== RECORDS PROVIDED

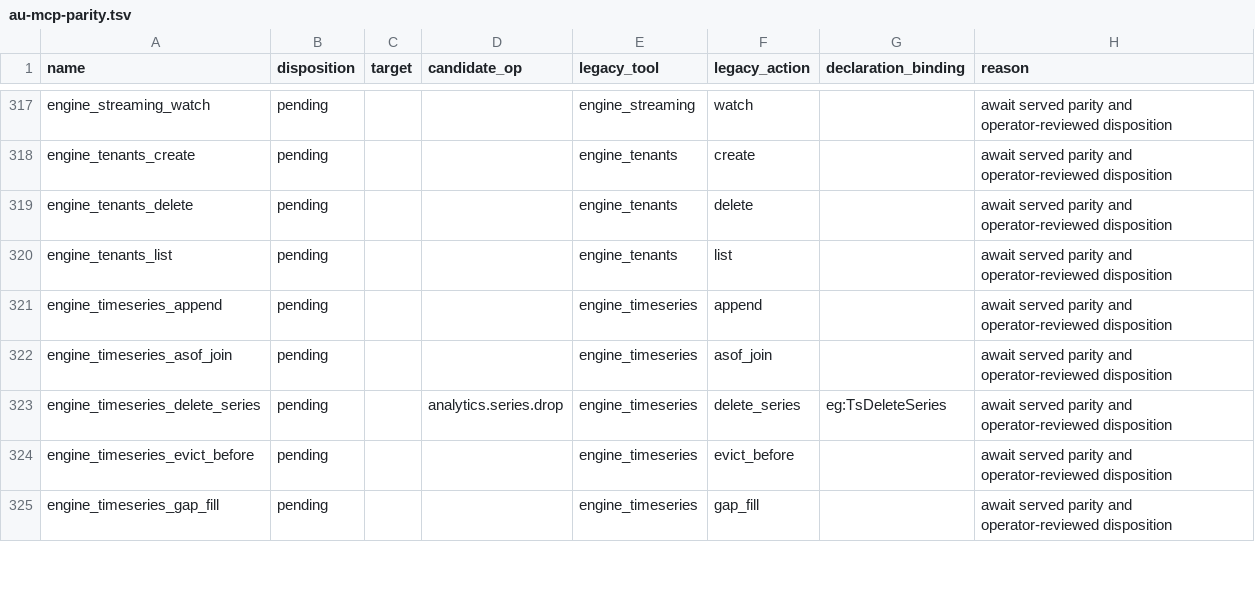
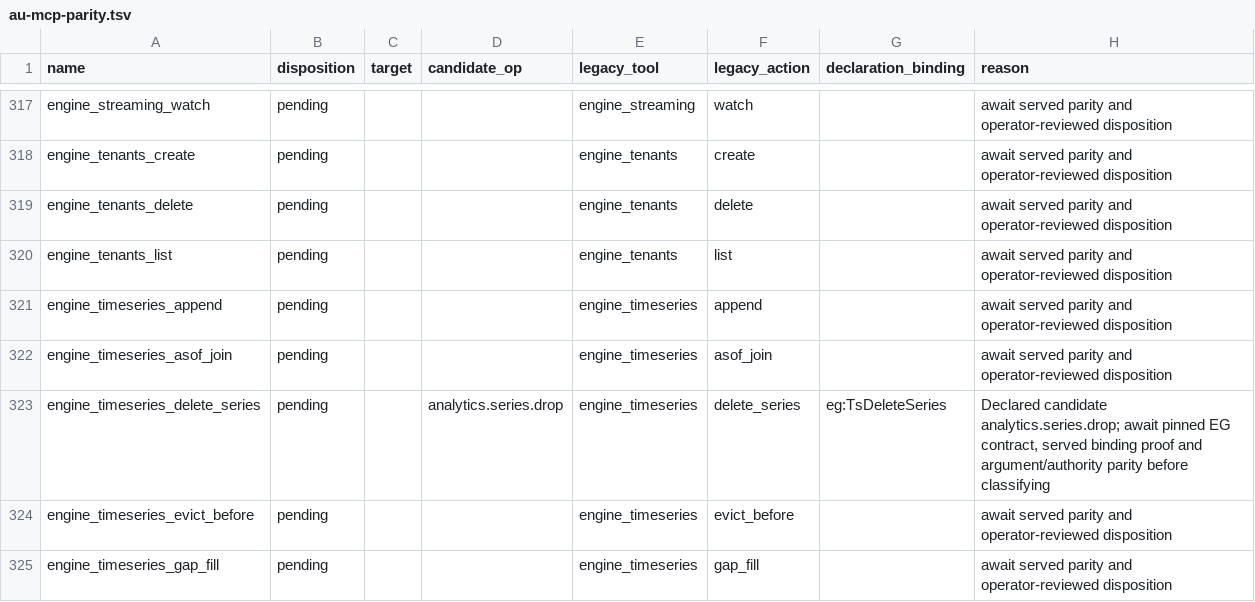
Before and after one commit to Knuckles-Team/agent-utilities, a TSV file: docs/architecture/au-mcp-parity.tsv, drawn as a sheet; only a part is shown, gaps mark what is left out; the diff covers the shown part only.

```diff
--- a/docs/architecture/au-mcp-parity.tsv
+++ b/docs/architecture/au-mcp-parity.tsv
@@ -322,3 +322,3 @@ engine_timeseries_append	pending			engine_timeseries	append		await served parity
 engine_timeseries_asof_join	pending			engine_timeseries	asof_join		await served parity and operator-reviewed disposition
-engine_timeseries_delete_series	pending		analytics.series.drop	engine_timeseries	delete_series	eg:TsDeleteSeries	await served parity and operator-reviewed disposition
+engine_timeseries_delete_series	pending		analytics.series.drop	engine_timeseries	delete_series	eg:TsDeleteSeries	Declared candidate analytics.series.drop; await pinned EG contract, served binding proof and argument/authority parity before classifying
 engine_timeseries_evict_before	pending			engine_timeseries	evict_before		await served parity and operator-reviewed disposition
```
Also changed, not shown: 37 edited cells elsewhere in this file.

====

— EXERCISE INSTRUCTIONS —
Which of the lines above include the word "await"? List those lines.

— EXERCISE ANSWER —
@@ -322,3 +322,3 @@ engine_timeseries_append	pending			engine_timeseries	append		await served parity
 engine_timeseries_asof_join	pending			engine_timeseries	asof_join		await served parity and operator-reviewed disposition
-engine_timeseries_delete_series	pending		analytics.series.drop	engine_timeseries	delete_series	eg:TsDeleteSeries	await served parity and operator-reviewed disposition
+engine_timeseries_delete_series	pending		analytics.series.drop	engine_timeseries	delete_series	eg:TsDeleteSeries	Declared candidate analytics.series.drop; await pinned EG contract, served binding proof and argument/authority parity before classifying
 engine_timeseries_evict_before	pending			engine_timeseries	evict_before		await served parity and operator-reviewed disposition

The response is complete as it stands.